In the absence of ambition, we become a conglomeration of tangents, an aimless wandering path laid down by the stick the dog is carrying: a scrappy, stocky, short-legged terrier beagle something or other cross, who has somehow outdistanced her loping, tongue-lolling, muddy pawed golden retriever pal, and is dragging a branch far too big for her size, but nowhere near equal to her spirit.

The broad line laid down in the dormant November grass, still wet with last night’s frost, will last for a few hours, at most; the sun has already thawed the exposed areas; only the shadows still carry hints of freezing, the ground crunchy and damp under recently unearthed winter boots.

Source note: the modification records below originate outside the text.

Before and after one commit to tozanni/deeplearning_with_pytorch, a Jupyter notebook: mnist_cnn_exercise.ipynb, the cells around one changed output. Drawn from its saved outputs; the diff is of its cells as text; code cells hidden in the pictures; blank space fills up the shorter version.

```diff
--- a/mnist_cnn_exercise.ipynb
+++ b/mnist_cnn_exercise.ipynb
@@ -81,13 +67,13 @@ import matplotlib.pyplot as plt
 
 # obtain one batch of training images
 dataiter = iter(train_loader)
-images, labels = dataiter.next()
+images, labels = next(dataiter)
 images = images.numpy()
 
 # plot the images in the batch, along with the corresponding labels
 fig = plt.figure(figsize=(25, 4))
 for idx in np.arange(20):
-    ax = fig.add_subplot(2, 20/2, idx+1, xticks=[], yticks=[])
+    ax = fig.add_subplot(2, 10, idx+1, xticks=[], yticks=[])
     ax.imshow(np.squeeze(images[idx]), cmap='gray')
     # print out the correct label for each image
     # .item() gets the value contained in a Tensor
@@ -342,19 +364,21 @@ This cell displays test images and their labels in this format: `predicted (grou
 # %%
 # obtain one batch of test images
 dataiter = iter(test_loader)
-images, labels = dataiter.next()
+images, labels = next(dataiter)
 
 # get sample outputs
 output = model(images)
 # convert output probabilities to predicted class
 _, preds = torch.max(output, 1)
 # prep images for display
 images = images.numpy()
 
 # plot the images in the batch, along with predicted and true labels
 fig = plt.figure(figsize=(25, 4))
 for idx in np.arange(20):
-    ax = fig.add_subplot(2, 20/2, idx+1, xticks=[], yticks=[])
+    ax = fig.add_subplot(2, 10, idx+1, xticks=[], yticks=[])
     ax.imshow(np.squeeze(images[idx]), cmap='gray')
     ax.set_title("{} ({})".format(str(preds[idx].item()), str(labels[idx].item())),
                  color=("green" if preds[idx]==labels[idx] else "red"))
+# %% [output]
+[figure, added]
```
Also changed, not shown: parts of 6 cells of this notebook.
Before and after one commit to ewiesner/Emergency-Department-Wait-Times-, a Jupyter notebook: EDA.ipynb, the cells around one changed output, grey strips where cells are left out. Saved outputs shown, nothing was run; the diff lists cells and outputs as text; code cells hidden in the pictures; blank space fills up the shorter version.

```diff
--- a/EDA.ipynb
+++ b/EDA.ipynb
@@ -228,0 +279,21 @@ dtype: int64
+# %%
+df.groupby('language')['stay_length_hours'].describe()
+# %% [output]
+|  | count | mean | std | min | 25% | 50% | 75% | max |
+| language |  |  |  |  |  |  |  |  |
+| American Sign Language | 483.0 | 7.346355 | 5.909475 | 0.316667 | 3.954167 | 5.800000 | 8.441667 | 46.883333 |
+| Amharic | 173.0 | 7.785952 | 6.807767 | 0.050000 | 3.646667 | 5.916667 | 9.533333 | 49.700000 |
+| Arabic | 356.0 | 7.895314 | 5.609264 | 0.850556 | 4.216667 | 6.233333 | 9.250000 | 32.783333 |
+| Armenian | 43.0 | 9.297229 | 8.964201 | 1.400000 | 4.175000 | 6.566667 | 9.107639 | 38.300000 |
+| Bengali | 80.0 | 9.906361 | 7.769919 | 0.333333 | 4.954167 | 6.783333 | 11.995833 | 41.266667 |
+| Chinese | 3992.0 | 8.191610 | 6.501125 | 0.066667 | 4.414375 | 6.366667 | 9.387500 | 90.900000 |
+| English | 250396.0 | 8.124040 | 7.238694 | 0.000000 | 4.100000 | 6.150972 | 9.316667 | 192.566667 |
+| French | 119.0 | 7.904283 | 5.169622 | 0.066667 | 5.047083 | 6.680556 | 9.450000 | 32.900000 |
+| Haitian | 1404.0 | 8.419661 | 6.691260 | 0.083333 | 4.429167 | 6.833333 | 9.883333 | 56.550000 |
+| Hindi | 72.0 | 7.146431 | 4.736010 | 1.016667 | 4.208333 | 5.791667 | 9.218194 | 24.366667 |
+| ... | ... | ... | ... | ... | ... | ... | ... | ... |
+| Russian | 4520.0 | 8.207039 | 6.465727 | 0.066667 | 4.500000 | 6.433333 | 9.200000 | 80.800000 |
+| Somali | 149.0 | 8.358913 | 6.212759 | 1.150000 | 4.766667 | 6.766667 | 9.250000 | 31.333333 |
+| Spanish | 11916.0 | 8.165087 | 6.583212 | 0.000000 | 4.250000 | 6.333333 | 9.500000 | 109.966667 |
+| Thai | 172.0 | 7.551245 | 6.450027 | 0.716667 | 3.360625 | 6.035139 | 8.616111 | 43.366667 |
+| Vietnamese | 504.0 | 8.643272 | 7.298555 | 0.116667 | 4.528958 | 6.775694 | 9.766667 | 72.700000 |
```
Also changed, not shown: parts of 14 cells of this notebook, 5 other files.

A path laid down by accident, without purpose or intent, a temporary testament to life having passed this way, proof that momentum exists, that change is inevitable. And yet, itself, it is static, empty of life, mere black marks on a white background, bird tracks and fallen branches, a memory of what was, rather than a bold imagining of something new, something yet to come.

But if you follow the trail long enough, it will do at least one thing: it will bring you home.

Music: Thelonious Monk, Live in Japan 1963